In other words, Lent is a detox program.
We set ourselves free and focus on our truer and deeper selves.
Granted, for some people, Lent has become either a bit of a punch line or a season of more intense church–fueled guilt. But at its heart, the purpose of Lent is to cut through the noise of life so that we have time for a deeper, more profound reality.
We delve beneath the surface to discern a richer life in which we can live with greater compassion and grace.
In the early church, Lent was a season to prepare for baptism.
If you had already been baptized, Lent was an opportunity to reflect more deeply on our baptismal identity as people who belong to Jesus Christ, and to renew our calling to love God and love our neighbours.
I couldn’t help but wonder if somehow the Today show is tapping into that kind of spiritual hunger in the North American public.
The second moment was a delightful conversation with a shopkeeper along the Oregon coast. I was the only one in the shop and he asked me what I did.
I told him I was a retired Anglican priest.
He was Buddhist and married to a woman who was what he called “convenient Orthodox.” With a small smile, he said, “We don’t talk about religion much.”
I asked him how he came to be a Buddhist.
“It was 40 years ago,” he said. “I was in Vietnam, and I came back a mess. You don’t go to war like that and come home whole. I got uglier and uglier, and then I turned to martial arts and found Zen. The rest is history.”
We talked more, and he told me that the most important thing he had learned was that we are spiritual beings, and that without a spiritual centre—no matter how we name that centre—we are nothing.
I agreed with him … and he was more than a little surprised. “My wife says it has to be her God,” he said, “so I don’t say anything to her.”
I told him that although we might give different names to our spiritual centres, I believe we are talking about the same reality. Our names for that reality don’t really matter much. We made a spiritual connection in that small shop.

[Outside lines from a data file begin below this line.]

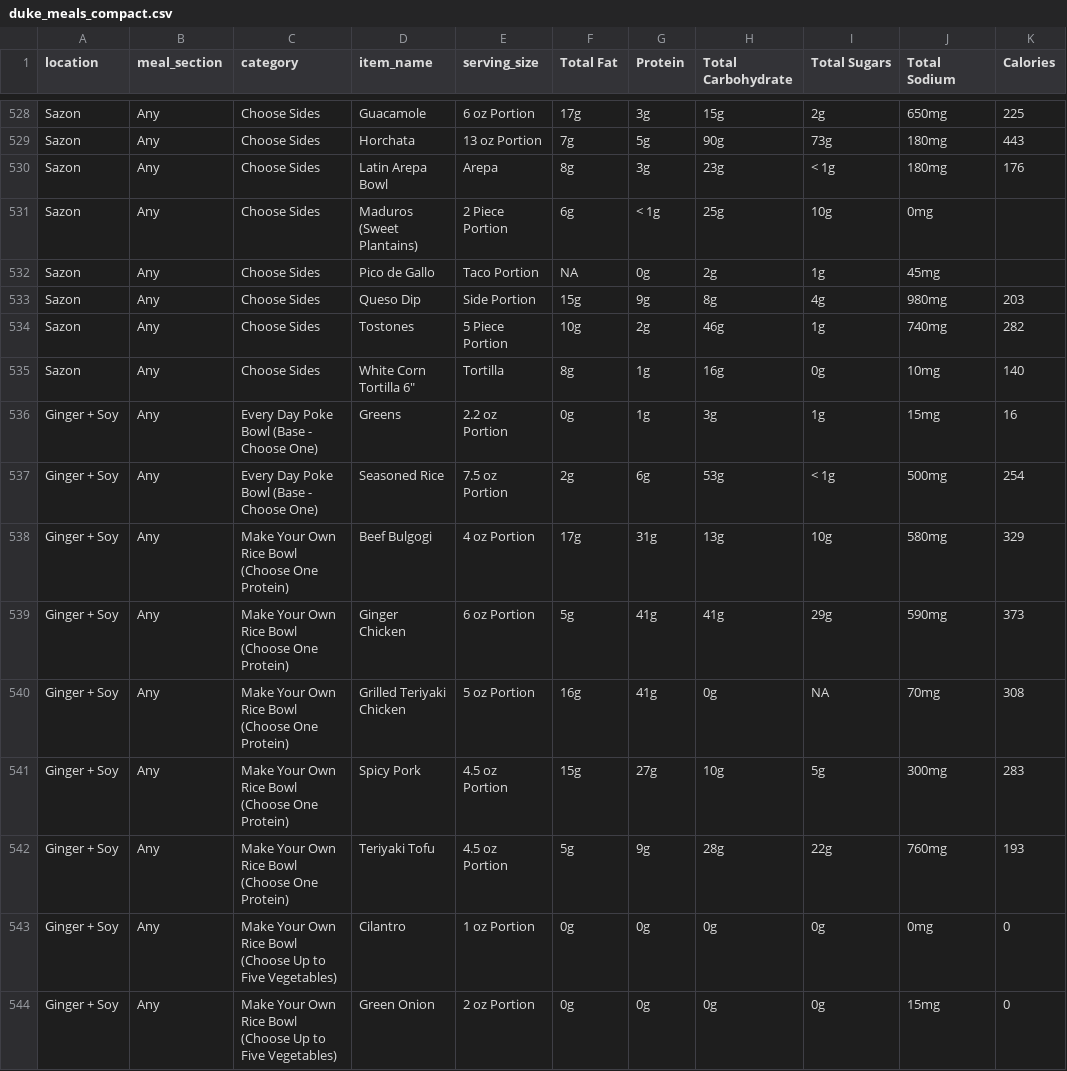
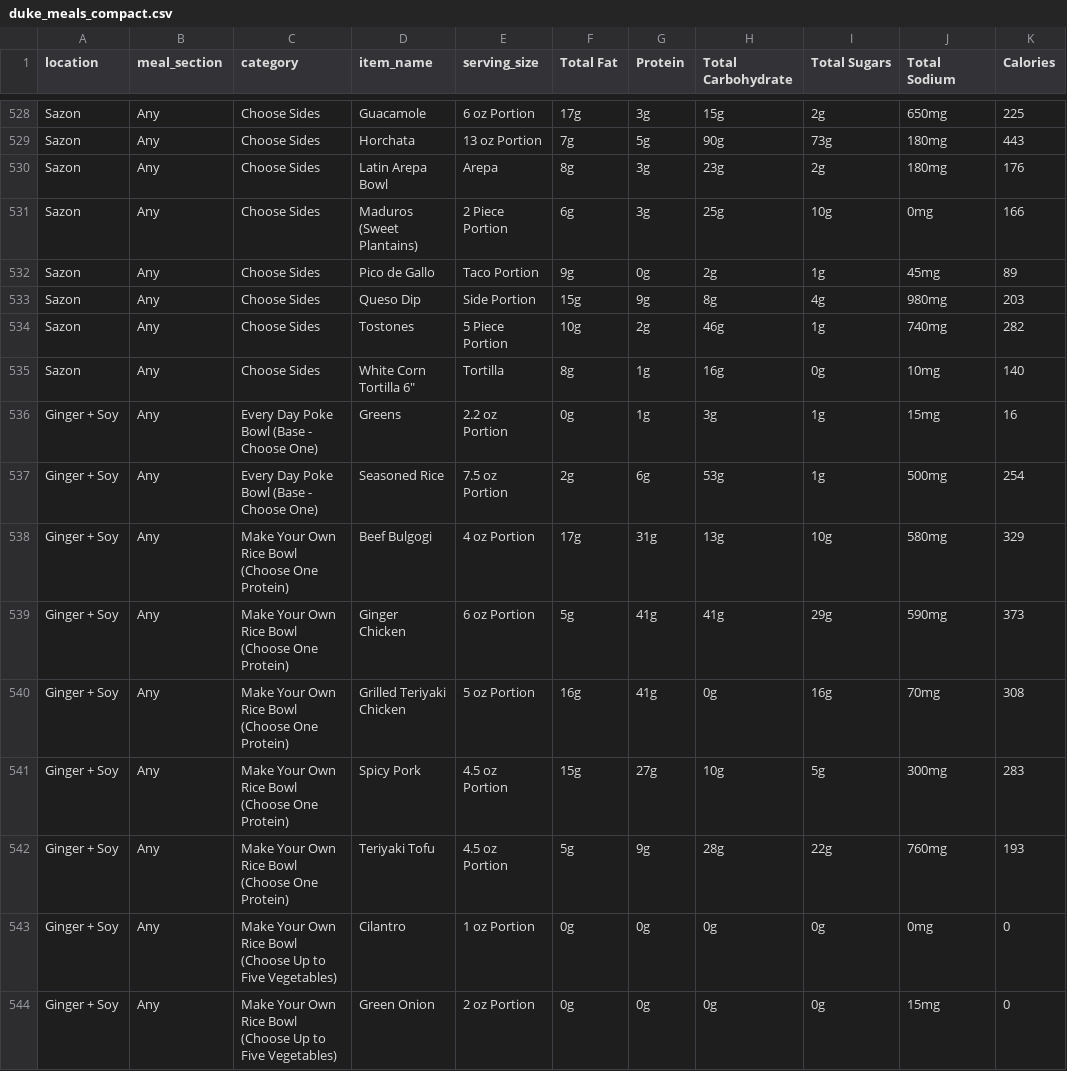
Before and after one commit to vkasabrukhau/Healthly2, a CSV file: public/duke_meals_compact.csv, drawn as a sheet; only a part is shown, gaps mark what is left out; the diff covers the shown part only.

```diff
--- a/public/duke_meals_compact.csv
+++ b/public/duke_meals_compact.csv
@@ -529,5 +529,5 @@ Sazon,Any,Choose Sides,Guacamole,6 oz Portion,17g,3g,15g,2g,650mg,225
 Sazon,Any,Choose Sides,Horchata,13 oz Portion,7g,5g,90g,73g,180mg,443
-Sazon,Any,Choose Sides,Latin Arepa Bowl,Arepa,8g,3g,23g,< 1g,180mg,176
-Sazon,Any,Choose Sides,Maduros (Sweet Plantains),2 Piece Portion,6g,< 1g,25g,10g,0mg,
-Sazon,Any,Choose Sides,Pico de Gallo,Taco Portion,NA,0g,2g,1g,45mg,
+Sazon,Any,Choose Sides,Latin Arepa Bowl,Arepa,8g,3g,23g,2g,180mg,176
+Sazon,Any,Choose Sides,Maduros (Sweet Plantains),2 Piece Portion,6g,3g,25g,10g,0mg,166
+Sazon,Any,Choose Sides,Pico de Gallo,Taco Portion,9g,0g,2g,1g,45mg,89
 Sazon,Any,Choose Sides,Queso Dip,Side Portion,15g,9g,8g,4g,980mg,203
@@ -536,6 +536,6 @@ Sazon,Any,Choose Sides,"White Corn Tortilla 6""",Tortilla,8g,1g,16g,0g,10mg,140
 Ginger + Soy,Any,Every Day Poke Bowl (Base - Choose One),Greens,2.2 oz Portion,0g,1g,3g,1g,15mg,16
-Ginger + Soy,Any,Every Day Poke Bowl (Base - Choose One),Seasoned Rice,7.5 oz Portion,2g,6g,53g,< 1g,500mg,254
+Ginger + Soy,Any,Every Day Poke Bowl (Base - Choose One),Seasoned Rice,7.5 oz Portion,2g,6g,53g,1g,500mg,254
 Ginger + Soy,Any,Make Your Own Rice Bowl (Choose One Protein),Beef Bulgogi,4 oz Portion,17g,31g,13g,10g,580mg,329
 Ginger + Soy,Any,Make Your Own Rice Bowl (Choose One Protein),Ginger Chicken,6 oz Portion,5g,41g,41g,29g,590mg,373
-Ginger + Soy,Any,Make Your Own Rice Bowl (Choose One Protein),Grilled Teriyaki Chicken,5 oz Portion,16g,41g,0g,NA,70mg,308
+Ginger + Soy,Any,Make Your Own Rice Bowl (Choose One Protein),Grilled Teriyaki Chicken,5 oz Portion,16g,41g,0g,16g,70mg,308
 Ginger + Soy,Any,Make Your Own Rice Bowl (Choose One Protein),Spicy Pork,4.5 oz Portion,15g,27g,10g,5g,300mg,283
```
Also changed, not shown: 120 edited cells elsewhere in this file, 11 other files.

A third moment came as I drove through the magnificent redwood forests in northern California. These are the ancestral lands of the Yurok people.
I had never heard of them before. I learned at the information centre that they adopted a new Constitution in 1993.
The Preamble begins, “Our people have always lived on this sacred and wondrous land… since the Creator placed us here. From the beginning, we have followed all the laws of the Creator, which became the whole fabric of our tribal sovereignty.”
Their identity is rooted in the knowledge that Yurok people have always lived in harmony with “the deep river, the tall redwood trees, the rocks, the mounds, and the trails.”
Today, the Yurok people are reconnecting with their past, and honouring a spirituality in which we all live in an indivisible web of life with all creatures.
A final moment was filled with sadness.
Since I’m travelling alone, I usually read while I eat.
Three separate times, my server (Hispanic in each case) asked if I read a lot. I smiled and nodded. “What do you read?” “Mostly novels, but really all kinds of books.”
Each time, the server said, “I wish I could read, too.”Once again, it occurred to me how blessed I am in my life.
Yme Woensdregt is a retired Anglican priest living in Cranbrook.